JIV: Moab and Ammon fall within the boundaries of the New Jerusalem [1400 miles by 1400 miles – 12,000 strada/furlongs; Revelation 21:15-21).
We can be assured this is End Time and the Millennial Reign of God/Jesus by reading Zephaniah 2:11. When has all mankind ever worshiped God from his and her place up to verse 10? It hasn’t! This is a time yet to come. How else can this total man-kind worship be universal unless those who reject God be gone. Up to this time on earth, most mankind has and still does reject God.
Zephaniah 2:12 Why is it that the Ethiopians are directly mentioned but the Egyptians, Libya, and so many other nations are seemingly overlooked? In verse 12 the Assyrians to the north are mentioned. These places represent directions as to the north, south, east, and west. The world will be in judgement. All will see the new Jerusalem and recognize God for who he is. Earlier in this chapter Zephaniah has already identified a sense of direction to the west of Israel when he included the Philistines and those of Gaza.
Zephaniah 2:13 corroborates this idea of geography rather than actual fixed locations. The first line in verse 13 states: I will stretch out my hand (judgement) to the north.
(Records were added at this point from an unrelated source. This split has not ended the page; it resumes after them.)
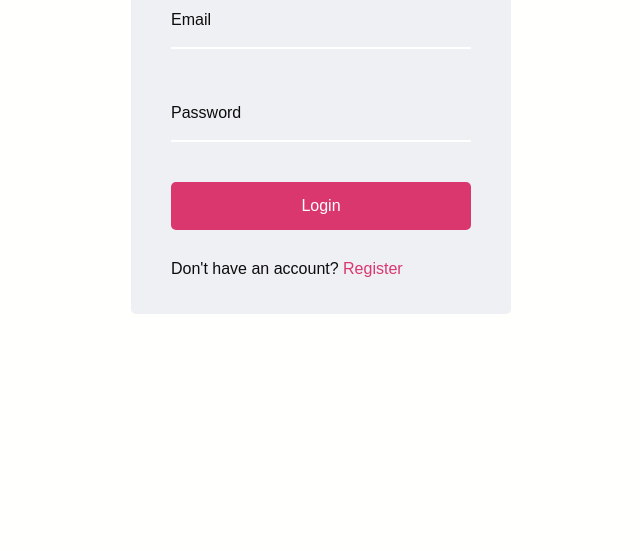
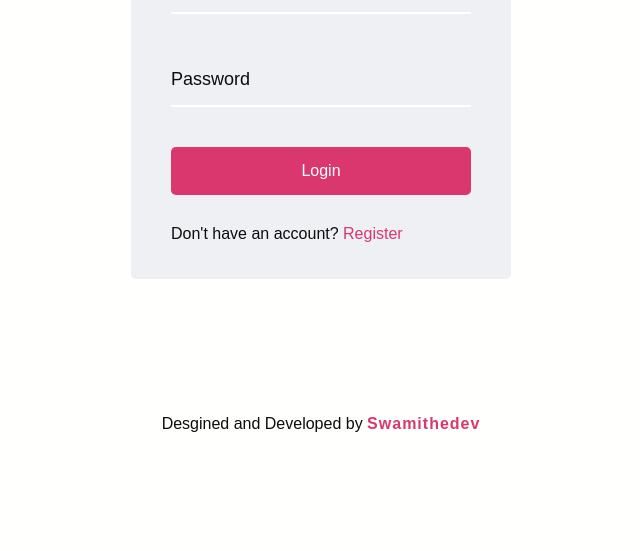
Before and after one commit to SwamiTheDev/Form, a plain HTML site: page index.html in a window 1280 px wide. Shown: the part 299-850 px from the top of the page, without its empty margins (319-959 px from the left). Before the commit the page ends 800 px from the top, so only its background shows below. Drawn offline with Linux system fonts and the light colour scheme; a web font is replaced by a local one.

Commit message:
add footer

```diff
--- a/index.html
+++ b/index.html
@@ -24,6 +24,11 @@
             <p class="text">Don't have an account? <a href="#">Register</a></p>
         </form>
     </div>
+    <footer>
+        <p>Desgined and Developed by <a href="https://swamithedev.vercel.app" class="portfolio_link "
+                target="_blank">Swamithedev</a></p>
+    </footer>
 </body>
+<script src="./script.js"></script>
 
 </html>
--- a/style.css
+++ b/style.css
@@ -13,6 +13,7 @@ body {
   align-items: center;
   justify-content: center;
   height: 100vh;
+  margin-top: 50px !important;
   overflow: hidden;
   margin: 0;
 }
@@ -98,6 +99,16 @@ body {
 
 .form-control input:focus + label span,
 .form-control input:valid + label span {
-  color: lightblue;
+  color: #d9376e;
   transform: translateY(-30px);
 }
+
+.portfolio_link {
+  text-decoration: none;
+  color: #d9376e;
+  font-weight: bold;
+  letter-spacing: 1px;
+}
+footer {
+  margin-top: 120px;
+}
```
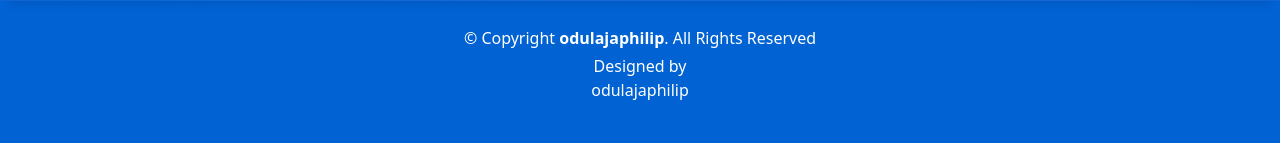
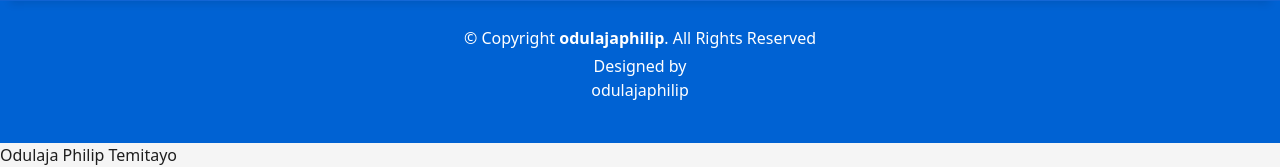
Before and after one commit to philippython/portfolio-website, a Flask app: page / in a window 1280 px wide. Shown: the part 5603-5770 px from the top of the page. Before the commit the page ends 5746 px from the top, so only its background shows below. Run offline with Flask 2, Linux system fonts and the light colour scheme; some libraries are stand-ins or nearby versions.

Commit message:
Added linkedin badge

```diff
--- a/templates/index.html
+++ b/templates/index.html
@@ -538,7 +538,8 @@
     </div>
   </footer>
   <!-- End  Footer -->
-
+  <!--  linkedin badge-->
+  <div class="badge-base LI-profile-badge" data-locale="en_US" data-size="large" data-theme="dark" data-type="HORIZONTAL" data-vanity="odulaja-philip-temitayo-051aab237" data-version="v1"><a class="badge-base__link LI-simple-link" href="https://ng.linkedin.com/in/odulaja-philip-temitayo-051aab237?trk=profile-badge">Odulaja Philip Temitayo</a></div>
   <div id="preloader"></div>
   <a href="#" class="back-to-top d-flex align-items-center justify-content-center"><i class="bi bi-arrow-up-short"></i></a>
 
@@ -549,7 +550,8 @@
   <script src="static/assets/vendor/swiper/swiper-bundle.min.js"></script>
   <script src="static/assets/vendor/typed.js/typed.min.js"></script>
   <script src="static/assets/vendor/php-email-form/validate.js"></script>
-
+  <!--  Linkedin script-->
+  <script src="https://platform.linkedin.com/badges/js/profile.js" async defer type="text/javascript"></script>
   <!-- Template Main JS File -->
   <script src="static/assets/js/main.js"></script>
 
```
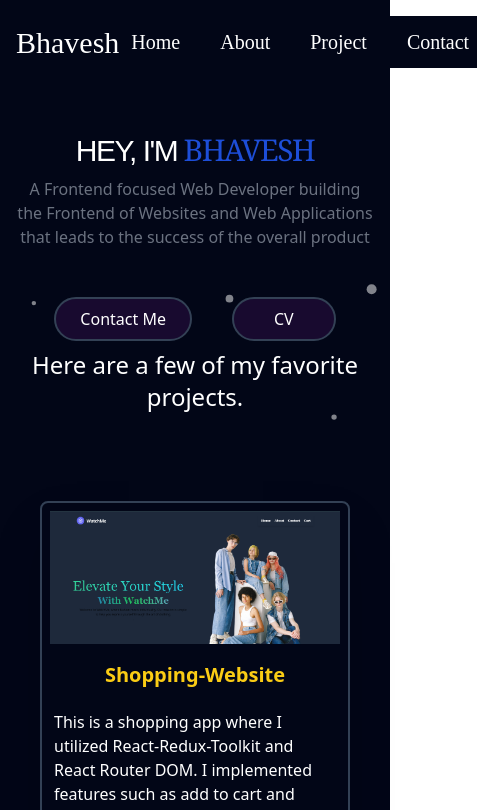
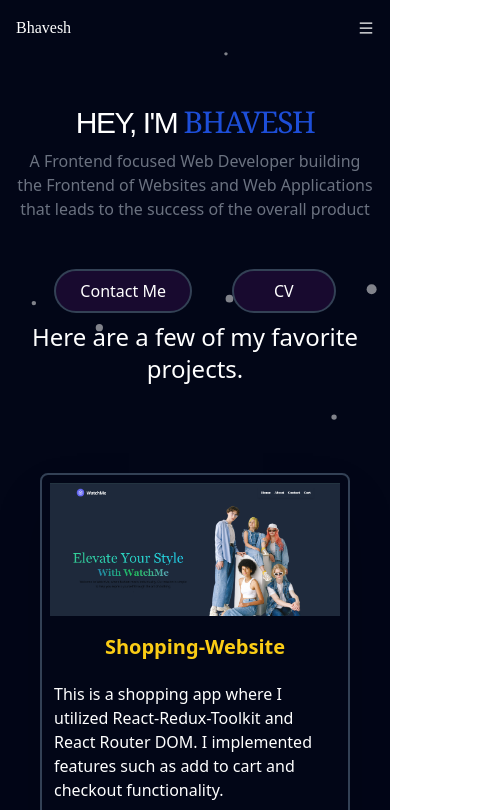
Before and after one commit to icobhavesh/Portfolio2.0, a React (Vite) app: page / in a window 390 px wide. Shown: the top 810 px of the page, 481 px wide, since content can reach past the window. Built offline with nearby package versions, Linux system fonts and the light colour scheme.

Commit message:
Update Header.jsx

```diff
--- a/src/Components/Header.jsx
+++ b/src/Components/Header.jsx
@@ -1,56 +1,52 @@
+import { useState } from "react";
+import { Link } from "react-router-dom";
+import { AiOutlineMenu, AiOutlineClose } from "react-icons/ai";
+import ParticlesBg from "./Particles";
+import "../index.css"
+const Header = () => {
+    const [toggle, setToggle] = useState(false);
 
-import React, { useState } from "react";
-import { AiOutlineMenu, AiOutlineClose } from "react-icons/ai";
-import { Link } from "react-router-dom"
-import ParticlesBg from "./Particles";
-const Header = () => {
-    const [toggle, setToggle] = useState(false)
-    //bg-blue-600
+    const handleLinkClick = () => {
+        // Close the navbar when a link is clicked
+        setToggle(false);
+    };
+
     return (
-        <div className="    w-full p-4  ">
+        <div className="w-full p-4">
             <ParticlesBg />
-            <div className=" max-w-[1240px] h-200px  flex justify-between items-center m-auto">
-                <div className="space-grotesk  text-white md: text-[30px] ">
+            <div className="max-w-[1240px] h-200px flex justify-between items-center m-auto">
+                <div className="text-white md:text-[30px] space-grotesk">
                     <h1>Bhavesh</h1>
                 </div>
                 {/* ToggleSection */}
                 {toggle ? (
                     <AiOutlineClose
                         onClick={() => setToggle(!toggle)}
-                        className="text-white text-2x md:hidden block "
+                        className="text-white text-2x md:hidden block"
                     />
                 ) : (
                     <AiOutlineMenu
                         onClick={() => setToggle(!toggle)}
-                        className="text-white text-2x md:hidden block "
+                        className="text-white text-2x md:hidden block"
                     />
                 )}
-                {/*  hidden for sm device  */}
-                <ul className="
-space-grotesk text-bolder hidden md:flex gap-10 text-white  hover:underline ml-0 text-xl  ">
-                    <Link to="/">Home</Link>
-                    <Link to="/about">About</Link>
-                    <Link to="/project">Project</Link>
-                    <Link to="/contact">Contact</Link>
+                {/* hidden for sm device */}
+                <ul className="space-grotesk text-bolder hidden md:flex gap-10 text-white hover:underline hover:text-purple-500 cursor-pointer navLink ml-0 text-xl">
+                    <Link to="/" onClick={handleLinkClick}>Home</Link>
+                    <Link to="/about" onClick={handleLinkClick}>About</Link>
+                    <Link to="/project" onClick={handleLinkClick}>Project</Link>
+                    <Link to="/contact" onClick={handleLinkClick}>Contact</Link>
                 </ul>
-                {/* //////////navbar for sm using toogle button ///////// */}
-                <ul
-                    className={`"  anton-regular
-                duration-300 md:hidden gap-4  flex justify-between text-white bg-slate-950 h-autofixed text-xl
-                top-[58px]  left-[-100%] w-full ${toggle ? "left-[0]" : "left-[-100%]  "
-                        }`}
-                >
-                    <Link to="/" className=" space-grotesk p-3 text-center ">Home</Link>
-                    <Link to="/about" className=" space-grotesk p-3 text-center ">About</Link>
-                    <Link to="/project" className=" space-grotesk p-3 text-center ">Project</Link>
-                    <Link to="/contact" className=" space-grotesk p-3 text-center ">Contact</Link>
-
-
+                {/* //////////navbar for sm using toggle button ///////// */}
+                <ul className={`duration-300 md:hidden gap-2 l navLink text-white flex flex-col bg-slate-950 h-auto fixed text-xl top-[58px] left-[-100%] w-full ${toggle ? "left-[0]" : "left-[-100%]"}`}>
+                    <Link to="/" className="space-grotesk p-3 text-center" onClick={handleLinkClick}>Home</Link>
+                    <Link to="/about" className="space-grotesk p-3 text-center" onClick={handleLinkClick}>About</Link>
+                    <Link to="/project" className="space-grotesk p-3 text-center" onClick={handleLinkClick}>Project</Link>
+                    <Link to="/contact" className="space-grotesk p-3 text-center" onClick={handleLinkClick}>Contact</Link>
                 </ul>
             </div>
         </div>
     );
 };
 
-
 export default Header;
```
We close this portion of Zephaniah with a quote from Dr. David Guzik:
Zephaniah never mentions why the nations are ripe for judgment. Perhaps he assumes we’ve already read Amos, Isaiah, and Nahum, which do detail the sins of these neighboring nations. HINT: “as in the time of Noah” (Matthew 24:37)
JIV: As we discussed earlier in this chapter, it probably isn’t the nations being judged as much as it is the people who have rejected God and his son Jesus. David Guzik is right-on per Amos, Isaiah, and Nahum. We have already written commentary on Amos and Nahum. They discuss the common sins of this world that is without God.
Rev. Dr. Jstark